If you have a checking account, you’re probably familiar with the account information you see at the bottom of your check: the routing number, account number and check number. The routing number is nine digits, and is the first number you see on the very left side of the bottom of the check.
Savings accounts also have routing numbers. As with checking accounts, a savings account routing number is key to being able to move money in or out of the account. You can typically find your savings account routing number when you log into your online banking profile. It may also be available on your checks, if your bank prints checks for the type of savings account you have.
Let’s take a look at what your savings account routing number does, how to find it, and how to transfer funds or pay bills using it.
What is a routing number?
Think of a routing number as your financial institution’s GPS. Created in 1910 by the American Bankers Association, routing numbers help U.S. banks keep track of money being deposited and transferred into accounts they maintain.
These days, routing numbers also make digital transactions possible through peer-to-peer payment apps like Zelle or Venmo.
Each federal- or state-chartered U.S. bank, credit union or other financial institution has its own unique routing number. These routing numbers help direct funds from one account to another.
How do I find my savings account’s routing number?
Although every financial institution is a little different, you’ll likely find your routing number on …
- The account overview area of your financial institution’s mobile app
- The bottom-left corner of a printed check
- Your bank’s website
How do I read the routing number?
Here’s a breakdown of the digits in a savings account routing number.
As the visual above shows, different digits in your routing number have different meanings. Here’s a more detailed explanation.
- The first two digits refer to the regional Federal Reserve bank that oversees financial institutions in your area.
- The third digit refers to the check processing center that’s been assigned to your financial institution.
- The fourth digit is the state of the Federal Reserve district that your financial institution is located in.
- Digits 5–8 make up the unique identifier number for your financial institution.
- The ninth digit is a “checksum” — a mathematical formula based on the sum of the first eight digits in the routing number (something a little more complicated than plain old addition).
How do I use my savings account’s routing number?
Now that you know where to find the routing number associated with your savings account, you might wonder why and how you’d use it.
The three main ways this routing number may come in handy include paying your bills, setting up direct deposit with an employer and transferring money between accounts.
Paying your bills with your savings account
You can pay your bills using a money market savings account, a type of savings account that comes with checks, among other benefits.
If you don’t have a money market account, you could opt to set up automatic bill pay from a designated account using electronic transfers. In either case, having your routing number handy can simplify the process.
Setting up direct deposit with your savings account
Other ways you might want to use your savings account include setting up a direct deposit of your paycheck from your employer. Signing up for this option typically requires both your bank account and routing numbers to execute.
Consider setting up direct deposit if you’re saving for a goal and want to make regular deposits into your savings account.
Making a wire transfer with your savings account
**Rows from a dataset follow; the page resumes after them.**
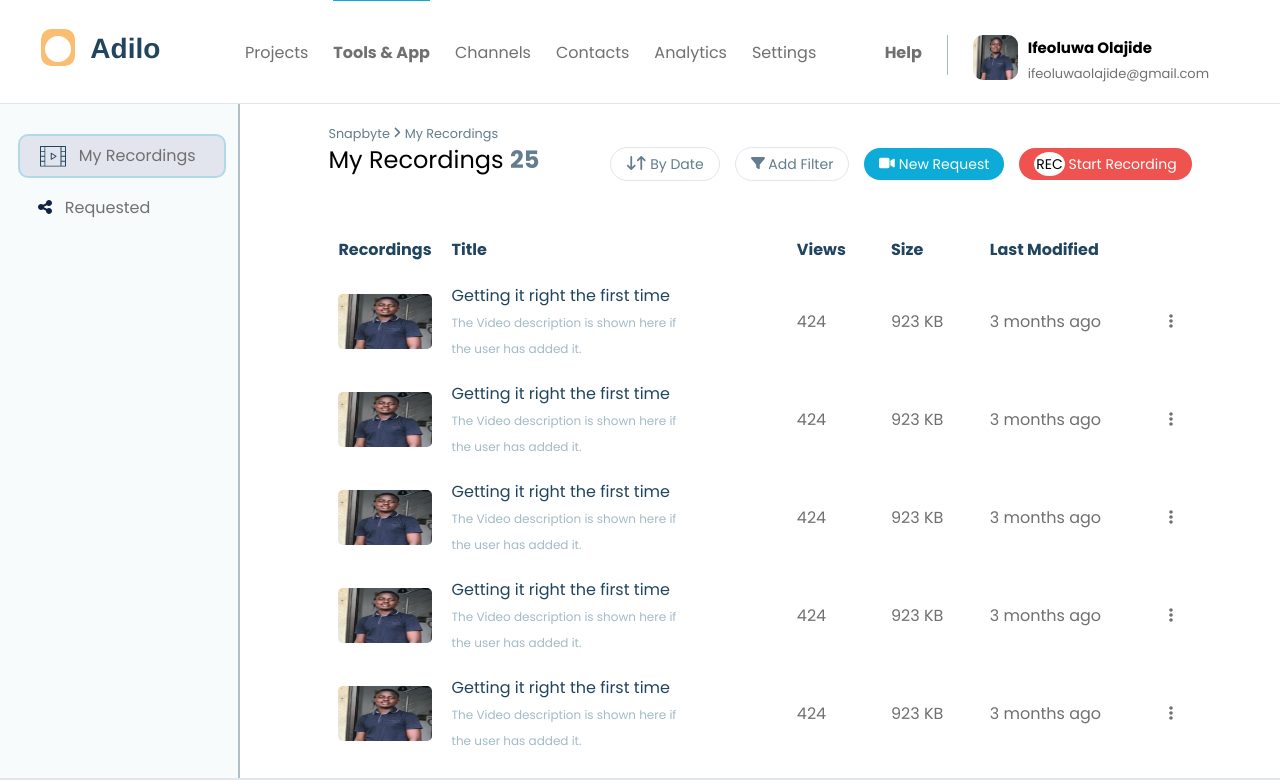
Repository: olhighjay/video_recorder
Page: /
These files come from the project's save history. The page is drawn as it stood at one moment and after the next save; the edit follows.
The browser window is 1280 px wide. The pictures show the whole page.
Some web libraries are served in a nearby version. The project was rebuilt for these pictures with package versions that can differ from the ones it lists, and the page was loaded fresh each time. Also part of the build but not shown: vue.config.js.

Above is the page before, as saved 2022-07-29 08:39:19.

### public/index.html
<!DOCTYPE html>
<html lang="">
  <head>
    <meta charset="utf-8">
    <meta http-equiv="X-UA-Compatible" content="IE=edge">
    <meta name="viewport" content="width=device-width,initial-scale=1.0">
    <link rel="icon" href="<%= BASE_URL %>favicon.ico">
    <title><%= htmlWebpackPlugin.options.title %></title>
    <link rel="stylesheet" href="https://cdn.jsdelivr.net/npm/bootstrap@4.0.0/dist/css/bootstrap.min.css" integrity="sha384-Gn5384xqQ1aoWXA+058RXPxPg6fy4IWvTNh0E263XmFcJlSAwiGgFAW/dAiS6JXm" crossorigin="anonymous">
    <link rel="stylesheet" href="https://cdnjs.cloudflare.com/ajax/libs/font-awesome/6.1.2/css/all.min.css" integrity="sha512-1sCRPdkRXhBV2PBLUdRb4tMg1w2YPf37qatUFeS7zlBy7jJI8Lf4VHwWfZZfpXtYSLy85pkm9GaYVYMfw5BC1A==" crossorigin="anonymous" referrerpolicy="no-referrer" />
  </head>
  <body>
    <noscript>
      <strong>We're sorry but <%= htmlWebpackPlugin.options.title %> doesn't work properly without JavaScript enabled. Please enable it to continue.</strong>
    </noscript>
    <div id="app"></div>
    <!-- built files will be auto injected -->

    <script src="https://cdnjs.cloudflare.com/ajax/libs/font-awesome/6.1.2/js/all.min.js" integrity="sha512-8pHNiqTlsrRjVD4A/3va++W1sMbUHwWxxRPWNyVlql3T+Hgfd81Qc6FC5WMXDC+tSauxxzp1tgiAvSKFu1qIlA==" crossorigin="anonymous" referrerpolicy="no-referrer"></script>
    <script src="https://code.jquery.com/jquery-3.2.1.slim.min.js" integrity="sha384-KJ3o2DKtIkvYIK3UENzmM7KCkRr/rE9/Qpg6aAZGJwFDMVNA/GpGFF93hXpG5KkN" crossorigin="anonymous"></script>
    <script src="https://cdn.jsdelivr.net/npm/popper.js@1.12.9/dist/umd/popper.min.js" integrity="sha384-ApNbgh9B+Y1QKtv3Rn7W3mgPxhU9K/ScQsAP7hUibX39j7fakFPskvXusvfa0b4Q" crossorigin="anonymous"></script>
    <script src="https://cdn.jsdelivr.net/npm/bootstrap@4.0.0/dist/js/bootstrap.min.js" integrity="sha384-JZR6Spejh4U02d8jOt6vLEHfe/JQGiRRSQQxSfFWpi1MquVdAyjUar5+76PVCmYl" crossorigin="anonymous"></script>
  </body>
</html>

### src/App.vue
<template>
  <!-- <img alt="Vue logo" src="./assets/logo.png"> -->
  <div>
    <navbar></navbar>
    <div id="main-flex">
      <div class="my-sidebar">
        <ul class="my-sidebar-items">
            <li class="sidebar-item-active"> <img src="./assets/video-player.png" alt=""> &nbsp; My Recordings</li>
            <li> <i class="fa fa-share-alt" style="color:#102346"></i> &nbsp; Requested</li>
        </ul>
      </div>
        <div class="my-main">
          <div class="my-main-container">
            <div><small class="breadcrumbs">Snapbyte <i class="fa fa-angle-right" style="font-weight:200"></i> My Recordings</small></div>
            <div class="subheading-tab">
              <div> <span class="my-recordings">My Recordings </span><span class="my-recordings-count">25</span> </div>
              <div>
                <button class="sub-heading-btn white-btn">
                  <i class="fa fa-long-arrow-down" aria-hidden="true"></i>
                  <i class="fa fa-long-arrow-up" aria-hidden="true"></i>
                  By Date
                </button>
                <button class="sub-heading-btn white-btn">
                  <i class="fa-solid fa-filter"></i>
                  Add Filter
                </button>
                <button class="sub-heading-btn blue-btn">
                  <i class="fa fa-video"></i>
                  New Request
                </button>
                <button class="sub-heading-btn red-btn">
                  <span style="color:#000; background-color:#fff; border-radius:50%; padding:2px">REC</span>
                  Start Recording
                </button>
              </div>
            </div>
            <!-- <div style="border: 1px dashed #A3BAC6; margin-top:30px;
              border-radius: 38px;
              opacity: 1; padding-top:105.9px; padding-bottom:68.5px">
              <p style="color: #000; font-size: 22px; text-align:center; font-weight:medium; margin-top:56px">Say hello to the world!</p>
              <p style="color: #637C8E; font-size: 14px; text-align:center;">Record your first video/audio and share it what your team, friends, <br />followers and customers.</p>
              <div class="text-center">
                <button class="sub-heading-btn red-btn">Start Recording</button>
                <button class="sub-heading-btn blue-btn">New Request</button>
              </div>
            </div>
            <div class="footer" style="margin-top:42px; margin-bottom: 140px">
              <div>

              </div>
              <div>
                <p style="font-size: 26px; color:#21455E">Want more controls & better <br />quality recording?</p>
                <button class="sub-heading-btn blue-btn">Download the desktop recorder</button>
              </div>
            </div> -->
            <div class="table-responsive-xl" style="margin-top:46.1px">
              <table class="">
  <thead>
    <tr >
      <th scope="col" class="my-table-title">Recordings</th>
      <th scope="col" class="my-table-title" colspan="3">Title</th>
      <th scope="col" style="width:10%"></th>
      <th scope="col" class="my-table-title">Views</th>
      <th scope="col" class="my-table-title">Size</th>
      <th scope="col" class="my-table-title">Last Modified</th>
      <th scope="col" class="my-table-title"></th>
    </tr>
  </thead>
  <tbody>
    <tr>
      <td style="width:13%; ">
        <img alt="Profile Image" src="./assets/profile.jpg" class="table-profile-image">
      </td>
      <td style="width:30%" colspan="3">
        <span class="row-col-txt">Getting it right the first time </span> <br />
        <span class="row-col-subtxt">The Video description is shown here if the user has added it. </span>
      </td>
      <td style="width:10%">
      </td>
      <td>424</td>
      <td>923 KB</td>
      <td>3 months ago</td>
      <td><i class="fa fa-ellipsis-v"></i></td>
    </tr>
    <tr>
      <td style="width:13%; ">
        <img alt="Profile Image" src="./assets/profile.jpg" class="table-profile-image">
      </td>
      <td style="width:30%" colspan="3">
        <span class="row-col-txt">Getting it right the first time </span> <br />
        <span class="row-col-subtxt">The Video description is shown here if the user has added it. </span>
      </td>
      <td style="width:10%">
      </td>
      <td>424</td>
      <td>923 KB</td>
      <td>3 months ago</td>
      <td><i class="fa fa-ellipsis-v"></i></td>
    </tr>
    <tr>
      <td style="width:13%; ">
        <img alt="Profile Image" src="./assets/profile.jpg" class="table-profile-image">
      </td>
      <td style="width:30%" colspan="3">
        <span class="row-col-txt">Getting it right the first time </span> <br />
        <span class="row-col-subtxt">The Video description is shown here if the user has added it. </span>
      </td>
      <td style="width:10%">
      </td>
      <td>424</td>
      <td>923 KB</td>
      <td>3 months ago</td>
      <td><i class="fa fa-ellipsis-v"></i></td>
    </tr>
    <tr>
      <td style="width:13%; ">
        <img alt="Profile Image" src="./assets/profile.jpg" class="table-profile-image">
      </td>
      <td style="width:30%" colspan="3">
        <span class="row-col-txt">Getting it right the first time </span> <br />
        <span class="row-col-subtxt">The Video description is shown here if the user has added it. </span>
      </td>
      <td style="width:10%">
      </td>
      <td>424</td>
      <td>923 KB</td>
      <td>3 months ago</td>
      <td><i class="fa fa-ellipsis-v"></i></td>
    </tr>
    <tr>
      <td style="width:13%; ">
        <img alt="Profile Image" src="./assets/profile.jpg" class="table-profile-image">
      </td>
      <td style="width:30%" colspan="3">
        <span class="row-col-txt">Getting it right the first time </span> <br />
        <span class="row-col-subtxt">The Video description is shown here if the user has added it. </span>
      </td>
      <td style="width:10%">
      </td>
      <td>424</td>
      <td>923 KB</td>
      <td>3 months ago</td>
      <td><i class="fa fa-ellipsis-v"></i></td>
    </tr>
  </tbody>
</table>
            </div>
          </div>
        </div>
    </div>
  </div>
</template>

<script>
// import HelloWorld from './components/HelloWorld.vue'
import Navbar from './layouts/Navbar.vue'

export default {
  name: 'App',
  components: {
    Navbar
  }
}
</script>


<style>
 @import url('https://fonts.googleapis.com/css2?family=Poppins:wght@400;500;700&display=swap');

#main-flex {
  display: flex;
  width: 100%;
}

.my-sidebar {
  flex: 0 0 240px;
  /* width: 20%; */
  /* height: 100%; */
  background-color: #ebf2f656;
  border-right: 2px solid #21455e54;
  /* border-right: 2px solid #21455E; */
  /* width:250px; */
}
.my-sidebar-items {
  list-style: none;
  padding: 20px 0;
}
.my-sidebar-items>li {
  margin : 10px 12px 10px 18px;
  padding: 7px 20px ;
}
.sidebar-item-active {
  background-color: #E2E5ED;
  border: 2px solid #0DABD838;
  border-radius: 10px;
}





.my-main {
  flex: 1;
  flex-wrap: wrap;
}
.my-main-container {
  padding: 1.5% 8.5%;
}
.subheading-tab {
  display: flex;
  justify-content: space-between;
}
.sub-heading-btn {
  padding: 3px 15px;
  border-radius: 20px;
  margin-left: 15px;
  font-size: 14px;
}
.white-btn {
  border: 1px solid #E2E5ED;
  background-color: white;
  color: #637C8E;
}
.blue-btn {
  border: none;
  background-color: #0DABD8;
  color: #fff;
}
.red-btn {
  border: none;
  background-color: #EF5350;
  color: #fff;
}
.my-recordings, .my-recordings-count {
  font-size: 24px;
  color: #000
}
.my-recordings {
  color: #000
}
.my-recordings-count {
  color: #637C8E;
  font-weight: 600;
}
.breadcrumbs {
  color:#637C8E;
}


table  {
  border-spacing: 300px !important;
}
th, td {
  padding: 10px;
}
.my-table-title {
  text-align: left;
  font: normal normal medium 18px/27px Poppins;
  letter-spacing: 0px;
  color: #21455E;
}
.row-col-txt {
  color:#21455E
}
.row-col-subtxt {
  text-align: left;
  font: normal normal normal 12px/18px Poppins;
  letter-spacing: 0px;
  color: #A3BAC6;
  line-height: 0;
}
.table-profile-image {
  width:100%;
  height:55px;
  border-radius:5px;
}


#app {
  font-family: Avenir, Helvetica, Arial, sans-serif;
  font: normal normal normal 14px/26px Poppins;
  -webkit-font-smoothing: antialiased;
  -moz-osx-font-smoothing: grayscale;
   /* text-align: center; */
   font-size: 16px;
  color: #707070;
  border-bottom: solid 2px #E2E5ED;
  overflow: hidden;
  /* margin-top: 60px;  */
}


</style>

### src/layouts/Navbar.vue
<template>
    <nav class="">
      <div class="nav-logo-area">
        <div class="nav-logo-area-inner">
          <div class="white-logo-wrap">
            <span class="white-logo-bkg">
            <img alt="Adilo logo" src="../assets/swarm.png">
            </span>
          </div>
          <div class="adilo">Adilo</div>
        </div>
      </div>
      <div class="nav-tab">
        <ul class="my-nav-list">
          <li><a>Projects</a></li>
          <li class="active-nav-item"> <a>Tools & App</a></li>
          <li><a>Channels</a></li>
          <li><a>Contacts</a></li>
          <li><a>Analytics</a></li>
          <li><a>Settings</a></li>
        </ul>
      </div>
      <div class="nav-profile">
        <ul class="my-nav-list">
          <li><a><b>Help</b></a></li>
        </ul>
        <div class="profile-info">
          <div class="profile-border"></div>
          <div >
            <img alt="Profile Image" src="../assets/profile.jpg" class="profile-img">
          </div>
          <div style="margin-left:10px">
            <span class="profile-name">Ifeoluwa Olajide </span>
            <p class="profile-email">ifeoluwaolajide@gmail.com</p>
          </div>
        </div>
      </div>
    </nav>
</template>
<script>
export default {
    name: 'NavbarComponent'
}
</script>
<style>
     nav {
    display: flex;
    /* height: 69px; */
    padding: 0 0.032%;
    border-bottom: solid 1px #E2E5ED;
  }

  .nav-logo-area {
    flex: 0 0 16%;
    padding-left: 3.2%;
    padding-top: 19px;
    padding-bottom: 27px;
  }
  .nav-logo-area-inner {
    display: flex;
  }
  .nav-tab {
    flex: 0 0 50%;
  }
  .nav-profile {
    flex: 0 0 34%;
    display: flex;
  }
  .my-nav-list {
    list-style: none;
    padding-top: 40px;
  }
  .my-nav-list>li {
    display: inline;
    margin-right: 25px;
    padding-top: 40px;
  }
  .my-nav-list>li>a {
    text-align: left;
    /* font: normal normal normal 18px/27px Poppins; */
    letter-spacing: 0px;
    color: #707070;
    opacity: 1
  }
  .white-logo-wrap {
    padding-top:16px;
  }
  .white-logo-bkg {
    background-color:#FBBD71;
    padding:7px 4px;
    border-radius:10px;
  }
  .adilo {
    font: normal normal bold 28px/32px Helvetica;
    font-size:28px;
    margin-left:15px;
    font-weight:bold;
    color:#21455E;
    padding-top:14px;
  }
  .profile-info {
    padding-top:35px;
    display:flex;
  }
  .active-nav-item {
    border-top: 6px solid #0DABD8;
    font-weight: 600;
  }
  .profile-border {
    border-left: 1px solid #A3BAC6;
    padding-left:25px;
    height:40px;
  }
  .profile-img {
    width:45px; height: 45px;
    border-radius:10px;
  }
  .profile-name {
    font-weight:bold;
    font-size:15px;
    color:black;
  }
  .profile-email {
    font-size:13px;
  }
</style>

Loaded but not shown: src/main.js (common file)

After the next save:
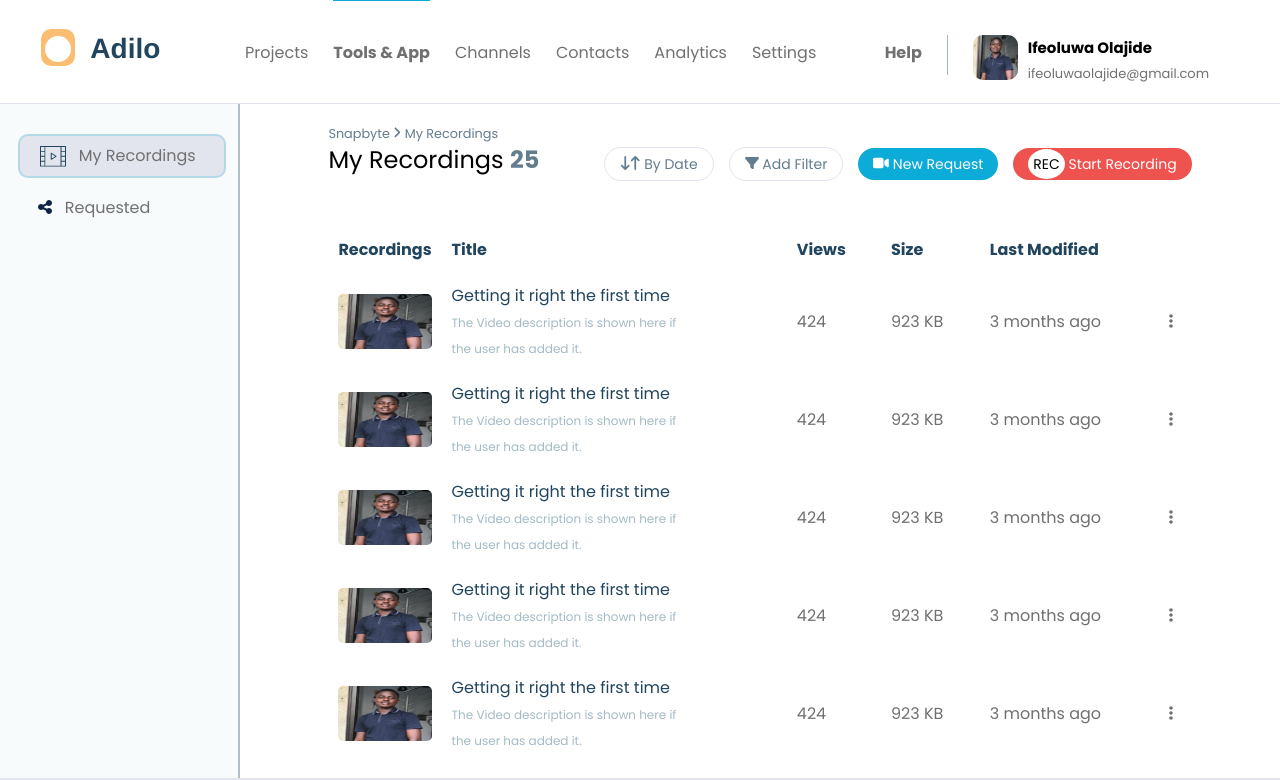
Saved 10 s later.
--- a/src/App.vue
+++ b/src/App.vue
@@ -29,7 +29,7 @@
                   New Request
                 </button>
                 <button class="sub-heading-btn red-btn">
-                  <span style="color:#000; background-color:#fff; border-radius:50%; padding:2px">REC</span>
+                  <span style="color:#000; background-color:#fff; border-radius:50%; padding:5px">REC</span>
                   Start Recording
                 </button>
               </div>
Another situation could involve transferring money from one checking or savings account to another account with a different financial institution. This type of transfer is sometimes called a wire transfer.
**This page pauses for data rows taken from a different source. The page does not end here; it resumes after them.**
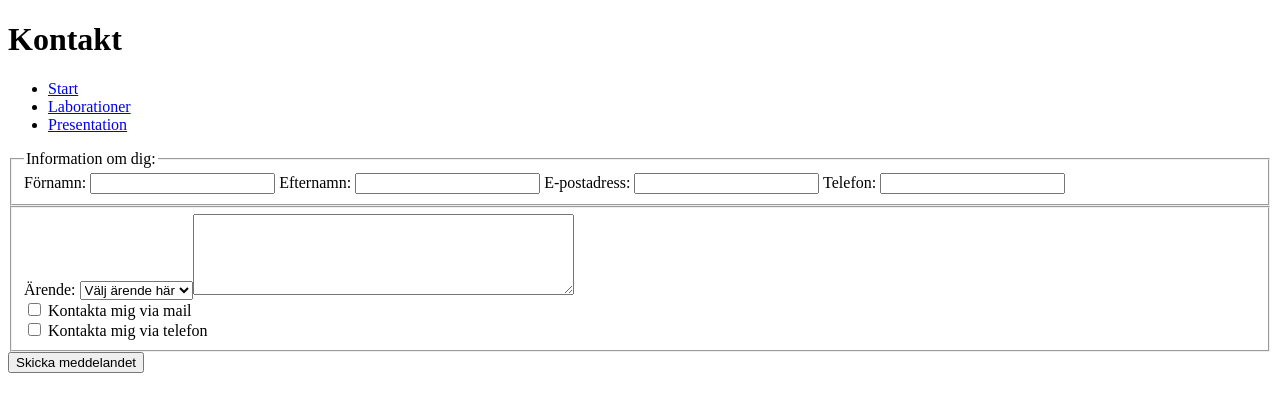
Repository: Martin-Carlsson85/HTML-och-CSS
Page: pages/kontakt.html
The author's editor kept a record of every edit. The page is drawn from the files as they stood at one moment, then again after the next edit.
The browser window is 1280 px wide. The pictures show the whole page.

Above is the page before.

After the next edit:
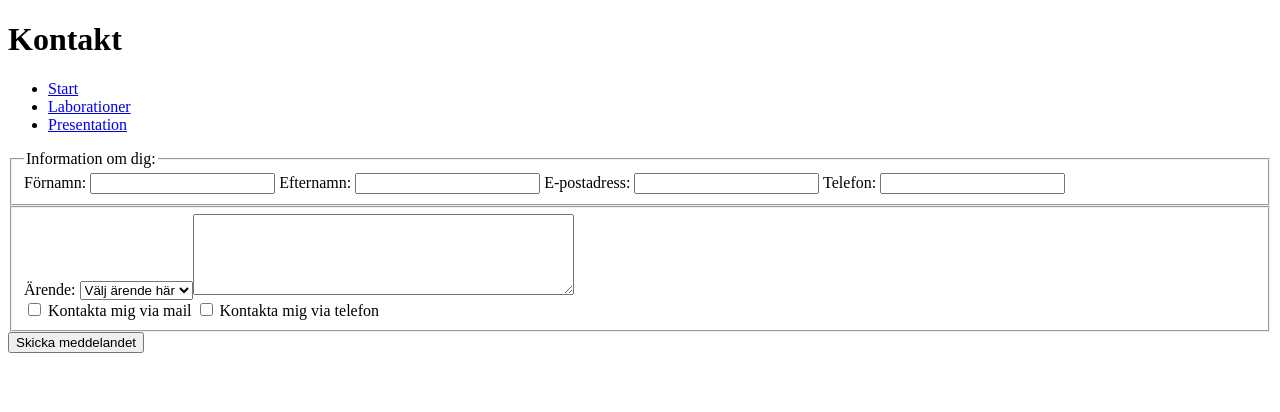
The edit:
--- a/pages/kontakt.html
+++ b/pages/kontakt.html
@@ -48,7 +48,7 @@
 <textarea name="meddelande" id="meddelande" cols="45" rows="5"></textarea> <br />
 
 <input type="checkbox" name="favoritarstid" id="sommar" value="sommar"/>
-<label for="sommar">Kontakta mig via mail</label> <br />
+<label for="sommar">Kontakta mig via mail</label>
 
 <input type="checkbox" name="favoritarstid" id="host" value="host"/>
 <label for="host">Kontakta mig via telefon</label> <br />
This might be something you’d use if you’re dealing with an emergency and need to access funds quickly.
The routing number to your savings account is key to being able to move money in or out of your account. It helps make it possible to pay bills, set up direct deposit or transfer funds.
While a savings account routing number can help you move funds around, be aware that unlike with a checking account, you may be limited with a savings account in terms of the number of transactions you can make without a fee.